REQUIREMENT:
Look through the entries below. Report each line that has the word "settings" in it.

EXTRACTED DATA:
----------

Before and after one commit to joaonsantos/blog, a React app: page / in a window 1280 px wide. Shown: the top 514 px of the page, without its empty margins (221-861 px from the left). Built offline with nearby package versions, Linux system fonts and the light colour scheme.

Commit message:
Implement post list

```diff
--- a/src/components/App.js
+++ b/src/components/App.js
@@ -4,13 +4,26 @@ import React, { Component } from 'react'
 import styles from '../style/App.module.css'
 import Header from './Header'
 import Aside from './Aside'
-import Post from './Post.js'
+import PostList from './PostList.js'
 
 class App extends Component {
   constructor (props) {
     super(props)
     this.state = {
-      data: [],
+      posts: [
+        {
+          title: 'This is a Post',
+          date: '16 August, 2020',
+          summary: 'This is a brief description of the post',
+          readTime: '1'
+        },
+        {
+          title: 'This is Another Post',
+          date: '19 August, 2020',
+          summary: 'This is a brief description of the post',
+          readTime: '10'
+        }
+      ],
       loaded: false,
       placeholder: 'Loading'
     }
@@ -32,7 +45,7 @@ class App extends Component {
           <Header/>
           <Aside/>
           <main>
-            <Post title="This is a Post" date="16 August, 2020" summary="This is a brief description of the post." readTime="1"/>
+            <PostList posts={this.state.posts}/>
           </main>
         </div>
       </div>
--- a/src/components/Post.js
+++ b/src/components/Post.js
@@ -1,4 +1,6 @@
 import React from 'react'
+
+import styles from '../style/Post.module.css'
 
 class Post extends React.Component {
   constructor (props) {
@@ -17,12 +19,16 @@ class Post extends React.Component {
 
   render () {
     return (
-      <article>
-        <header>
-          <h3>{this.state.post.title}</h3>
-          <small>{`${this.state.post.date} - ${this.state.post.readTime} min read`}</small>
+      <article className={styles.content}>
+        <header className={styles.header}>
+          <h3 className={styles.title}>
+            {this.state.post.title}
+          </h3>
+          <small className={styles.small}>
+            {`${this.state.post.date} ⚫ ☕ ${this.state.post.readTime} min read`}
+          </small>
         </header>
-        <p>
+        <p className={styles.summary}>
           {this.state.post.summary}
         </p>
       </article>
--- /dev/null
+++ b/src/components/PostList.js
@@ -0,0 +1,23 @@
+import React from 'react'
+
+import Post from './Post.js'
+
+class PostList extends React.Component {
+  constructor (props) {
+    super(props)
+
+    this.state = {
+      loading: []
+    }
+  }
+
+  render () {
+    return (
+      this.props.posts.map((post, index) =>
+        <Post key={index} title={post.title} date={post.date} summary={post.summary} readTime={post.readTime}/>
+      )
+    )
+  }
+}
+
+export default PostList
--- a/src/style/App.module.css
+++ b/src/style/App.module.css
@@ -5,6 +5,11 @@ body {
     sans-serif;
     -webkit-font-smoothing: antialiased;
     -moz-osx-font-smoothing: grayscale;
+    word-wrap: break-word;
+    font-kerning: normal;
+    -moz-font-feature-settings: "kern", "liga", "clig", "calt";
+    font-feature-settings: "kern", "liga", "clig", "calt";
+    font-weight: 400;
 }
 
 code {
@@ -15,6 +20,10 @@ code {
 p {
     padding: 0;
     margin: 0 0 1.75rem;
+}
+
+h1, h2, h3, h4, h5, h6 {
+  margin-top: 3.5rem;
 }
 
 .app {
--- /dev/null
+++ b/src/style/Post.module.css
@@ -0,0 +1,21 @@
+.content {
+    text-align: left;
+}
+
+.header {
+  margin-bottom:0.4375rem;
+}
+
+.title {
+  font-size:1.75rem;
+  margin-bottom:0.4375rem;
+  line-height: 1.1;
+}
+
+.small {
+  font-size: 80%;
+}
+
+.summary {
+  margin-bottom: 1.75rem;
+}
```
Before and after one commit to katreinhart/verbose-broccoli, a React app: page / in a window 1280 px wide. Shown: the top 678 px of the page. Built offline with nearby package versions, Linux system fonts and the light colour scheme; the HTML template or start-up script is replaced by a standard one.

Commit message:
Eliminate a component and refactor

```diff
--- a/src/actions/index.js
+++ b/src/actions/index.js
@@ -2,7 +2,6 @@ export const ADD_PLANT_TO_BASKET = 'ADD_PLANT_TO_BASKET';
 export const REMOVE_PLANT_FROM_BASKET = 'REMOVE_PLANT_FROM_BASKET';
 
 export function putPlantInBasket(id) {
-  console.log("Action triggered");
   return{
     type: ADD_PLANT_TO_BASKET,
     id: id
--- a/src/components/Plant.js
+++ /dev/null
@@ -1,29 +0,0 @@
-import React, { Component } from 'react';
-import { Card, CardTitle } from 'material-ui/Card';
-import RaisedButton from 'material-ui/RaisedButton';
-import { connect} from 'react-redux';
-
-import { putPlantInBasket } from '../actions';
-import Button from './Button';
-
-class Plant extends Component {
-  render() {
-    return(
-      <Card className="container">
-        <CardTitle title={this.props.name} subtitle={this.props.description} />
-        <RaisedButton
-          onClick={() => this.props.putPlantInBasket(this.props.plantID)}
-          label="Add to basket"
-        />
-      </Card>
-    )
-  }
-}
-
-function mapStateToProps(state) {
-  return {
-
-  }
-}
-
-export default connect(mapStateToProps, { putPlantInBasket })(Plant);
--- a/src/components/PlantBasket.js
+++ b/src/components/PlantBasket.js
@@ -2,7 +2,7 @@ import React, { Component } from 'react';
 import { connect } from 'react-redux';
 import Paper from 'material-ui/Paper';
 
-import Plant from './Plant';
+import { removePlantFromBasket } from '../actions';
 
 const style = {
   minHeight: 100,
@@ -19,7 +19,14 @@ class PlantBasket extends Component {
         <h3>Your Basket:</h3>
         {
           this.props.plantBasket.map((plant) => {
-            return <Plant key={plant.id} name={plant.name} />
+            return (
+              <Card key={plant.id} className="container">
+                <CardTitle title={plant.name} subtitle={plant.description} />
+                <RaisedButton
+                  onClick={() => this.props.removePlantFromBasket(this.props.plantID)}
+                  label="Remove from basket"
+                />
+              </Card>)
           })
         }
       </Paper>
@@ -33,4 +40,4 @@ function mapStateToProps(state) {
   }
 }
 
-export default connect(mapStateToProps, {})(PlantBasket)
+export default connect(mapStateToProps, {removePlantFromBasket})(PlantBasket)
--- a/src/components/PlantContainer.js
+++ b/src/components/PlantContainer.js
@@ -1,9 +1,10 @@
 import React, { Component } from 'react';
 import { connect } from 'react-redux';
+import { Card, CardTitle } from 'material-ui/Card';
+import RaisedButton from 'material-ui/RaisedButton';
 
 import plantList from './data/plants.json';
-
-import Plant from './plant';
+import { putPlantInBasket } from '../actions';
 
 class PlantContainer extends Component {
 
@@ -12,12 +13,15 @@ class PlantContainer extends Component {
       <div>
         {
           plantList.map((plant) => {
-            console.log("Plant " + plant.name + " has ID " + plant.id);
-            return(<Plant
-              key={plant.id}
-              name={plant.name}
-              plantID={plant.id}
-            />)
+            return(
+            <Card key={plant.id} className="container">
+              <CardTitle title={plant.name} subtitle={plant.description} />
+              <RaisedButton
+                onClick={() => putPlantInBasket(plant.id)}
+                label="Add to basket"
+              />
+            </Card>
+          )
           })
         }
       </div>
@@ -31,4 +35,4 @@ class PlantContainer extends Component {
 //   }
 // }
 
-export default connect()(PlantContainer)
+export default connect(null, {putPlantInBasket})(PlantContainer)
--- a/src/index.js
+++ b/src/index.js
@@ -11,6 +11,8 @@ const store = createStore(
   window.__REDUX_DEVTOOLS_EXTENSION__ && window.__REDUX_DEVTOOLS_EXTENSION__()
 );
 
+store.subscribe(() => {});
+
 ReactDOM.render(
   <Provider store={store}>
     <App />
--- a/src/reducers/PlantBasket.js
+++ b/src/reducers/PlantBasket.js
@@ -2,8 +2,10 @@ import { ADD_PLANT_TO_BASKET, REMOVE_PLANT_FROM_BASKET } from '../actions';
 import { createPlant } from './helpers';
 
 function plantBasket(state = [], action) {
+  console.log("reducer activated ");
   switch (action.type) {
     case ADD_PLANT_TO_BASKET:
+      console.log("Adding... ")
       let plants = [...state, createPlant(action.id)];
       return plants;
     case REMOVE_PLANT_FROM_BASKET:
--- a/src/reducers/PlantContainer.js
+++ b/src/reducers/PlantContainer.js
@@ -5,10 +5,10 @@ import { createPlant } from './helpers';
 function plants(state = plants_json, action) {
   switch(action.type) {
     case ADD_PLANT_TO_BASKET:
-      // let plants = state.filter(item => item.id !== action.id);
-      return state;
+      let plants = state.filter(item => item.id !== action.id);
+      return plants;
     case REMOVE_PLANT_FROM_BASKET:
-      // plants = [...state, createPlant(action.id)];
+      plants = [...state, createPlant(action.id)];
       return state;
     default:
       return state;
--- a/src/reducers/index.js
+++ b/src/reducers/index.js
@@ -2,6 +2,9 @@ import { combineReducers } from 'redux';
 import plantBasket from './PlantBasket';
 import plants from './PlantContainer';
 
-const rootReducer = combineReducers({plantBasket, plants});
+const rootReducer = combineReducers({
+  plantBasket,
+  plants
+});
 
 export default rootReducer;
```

----------

EXERCISE ANSWER:
+    -moz-font-feature-settings: "kern", "liga", "clig", "calt";
+    font-feature-settings: "kern", "liga", "clig", "calt";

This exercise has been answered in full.